Biology of cells of higher organisms: Structure, function, and biosynthesis of cellular membranes and organelles; cell growth and oncogenic transformation; transport, receptors, and cell signaling; the cytoskeleton, the extracellular matrix, and cell movements; chromatin structure and RNA synthesis.
A strong familiarity with basic genetics, biochemistry and molecular biology as taught in the prerequisites 7.01x (Introductory Biology), 7.03 (Genetics) and 7.05 (General Biochemistry) is assumed knowledge for this course. Some research experience and/or 7.02 (Introduction to Experimental Biology and Communication) are advantageous for students in the course, as it is heavily focused on experiments. We assume that you are thoroughly familiar with the material in chapters 1-4 and 9 of the textbook Molecular Cell Biology by Lodish, et al. before taking this course.
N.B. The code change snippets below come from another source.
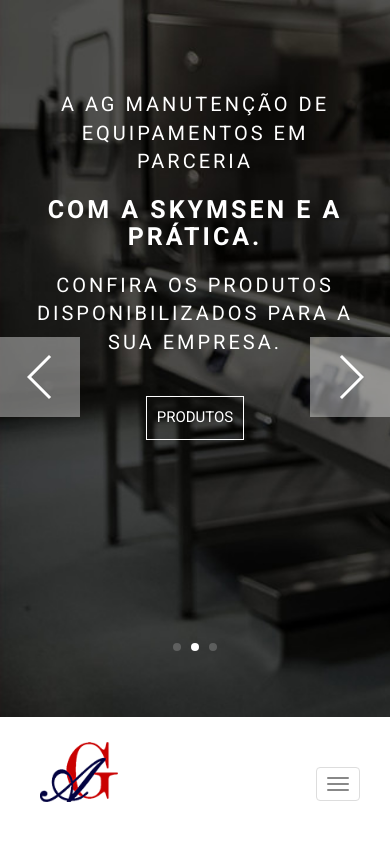
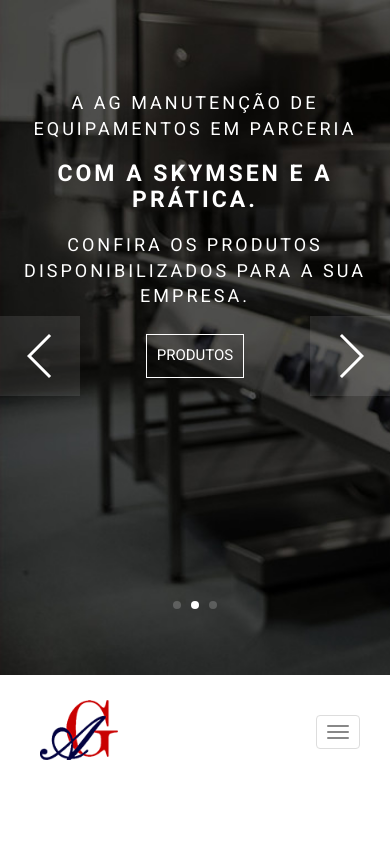
Before and after one commit to caiobozato/agmanutencao2017, a website: page index.html in a window 390 px wide. Shown: the top 844 px of the page. Drawn offline with nearby package versions, Linux system fonts and the light colour scheme.

Commit message:
Alteração no menu

```diff
--- a/index.html
+++ b/index.html
@@ -347,7 +347,7 @@
         <section class="contato">
             <div class="container" id="contato">
                 <div class="row">
-                    <div class="col-xs-12">
+                    <div class="col-xs-12 col-lg-12">
                         <h2 class="titulo">Contato</h2>
                         <span class="barra"></span>
                         <p class="paragrafo p-contato">Entre em contato com a nossa empresa para fazer um
--- a/sass/responsive.sass
+++ b/sass/responsive.sass
@@ -1,11 +1,15 @@
 @media screen and (max-width: 767px)
+    #slide_container_topo
+        width: auto
+        height: 80vh
     .texto_slide
-        font-size: 20px !important
+        font-size: 18px !important
         margin: 90px 20px auto 20px !important
         h1
-            font-size: 25px !important
+            font-size: 23px !important
             margin: 20px 20px 20px 20px !important
     .botao
+        margin-top: 25px !important
         padding: 10px 10px !important
         //margin-bottom: 30px !important
         a
@@ -22,3 +26,7 @@
         font-size: 19px
         padding: 13px 13px
         width: 300px
+    #slide_butnext_topo, #slide_butprev_topo
+        background-color: rgba(255, 255, 255, 0.1) !important
+    #btnMenu
+        margin-top: 40px
--- a/sass/templates/_contato.sass
+++ b/sass/templates/_contato.sass
@@ -1,9 +1,11 @@
 .contato
+    width: 100%
     height: 100%
     background-image: url('../images/contato.jpg')
     background-repeat: no-repeat
+    background-position: center
     padding-bottom: 50px
-    background-attachment: fixed
+    //background-attachment: fixed
     h2
         margin-top: 120px
         color: #ffffff
--- a/sass/templates/_menu.sass
+++ b/sass/templates/_menu.sass
@@ -11,7 +11,7 @@
         margin-top: 30px
         li
             display: inline-block
-            padding-left: 20px
+            padding-left: 10px
             a
                 font-size: 16px
                 font-weight: bold
```
Also changed, not shown: css/responsive.css, css/style.css.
If you are having problems with this introductory material, please see your teaching assistant or one of the course professors.
The required textbook for this course is:
Lodish, et al. Molecular Cell Biology. 5th ed. New York, NY: W.H. Freeman and Company, 2003. ISBN: 9780716743668.
Chapters 1 through 4 and the genetic and molecular techniques described in Chapter 9 are essential and required background knowledge for the course. You should also be very familiar with the material in these 5 chapters before you take 7.06. Reviewing these 5 chapters will give you a good sense for whether you have adequate background to take this course.
There is one required recitation per week.
Your overall course grade will be an average of your four exam scores. All exam scores count equally. No exam score will be dropped.
There will be three quizzes worth 100 points each given during the term, and one quiz worth 100 points given during finals week. The fourth exam for the class is not cumulative in terms of material/information covered on the other three exams. However, you will be held responsible for the experimental techniques that we discuss throughout the course, which can be applied when studying a wide range of topics. Quiz Review Sessions will be held prior to each quiz.
If you feel that your answer was graded incorrectly, please submit a written explanation of your regrade request to the course professor. Please note that all quizzes are photocopied before they are returned to the students. Quizzes must be submitted for regrading by the deadlines announced in class.
This course includes four problem sets. They will not be graded.
We hope and trust that academic misconduct will not occur during this course. We nevertheless want to emphasize that we will be rigorous in our enforcement of Biology Department and Institute rules. It is the policy of the Department to keep a record of all cases of academic misconduct and to forward cases to the Dean of Undergraduate and Student Affairs. To guard against the possibility that dishonesty will go undetected, we will xerox all exams and regrade exams from these xerox copies.
The calendar below provides information on the course's lecture (L) and exam (E) sessions.
||Road map of course, what is and what is not cell biology, properties and behaviors of cells
||Structure of biological membranes, lipids and lipid modification, membrane proteins
||Pumps, channels, transporters
||Receptors, basics of signal transduction (Note: Reprise and extension in lecture 14)
||Protein secretion, biogenesis of membrane proteins
||Exam I (lectures 1-5)
||Regulation of the cell division cycle
||Regulation of DNA replication
||The microtubule cytoskeleton
||Regulation of mitosis
||Cell cycle checkpoints
||Exam II (lectures 6-11)
||Protein modifications and intracellular transport, glycosylation, vesicular transport, receptor mediated endocytosis, lysosomes, organelle biogenesis
||Protein modifications and intracellular transport II
||Signal transduction: Detailed molecular mechanisms
||Nerve cells, ion channels, synapse, Ca++ regulated events
||Nerve cells II
||Immunity and host pathogen interactions I
||Immunity and host pathogen interactions II
||Exam III (lectures 12-18)
||The actin-myosin cytoskeleton
||The extracellular matrix
||Stem cells and cloning
||Exam IV (lectures 19-23)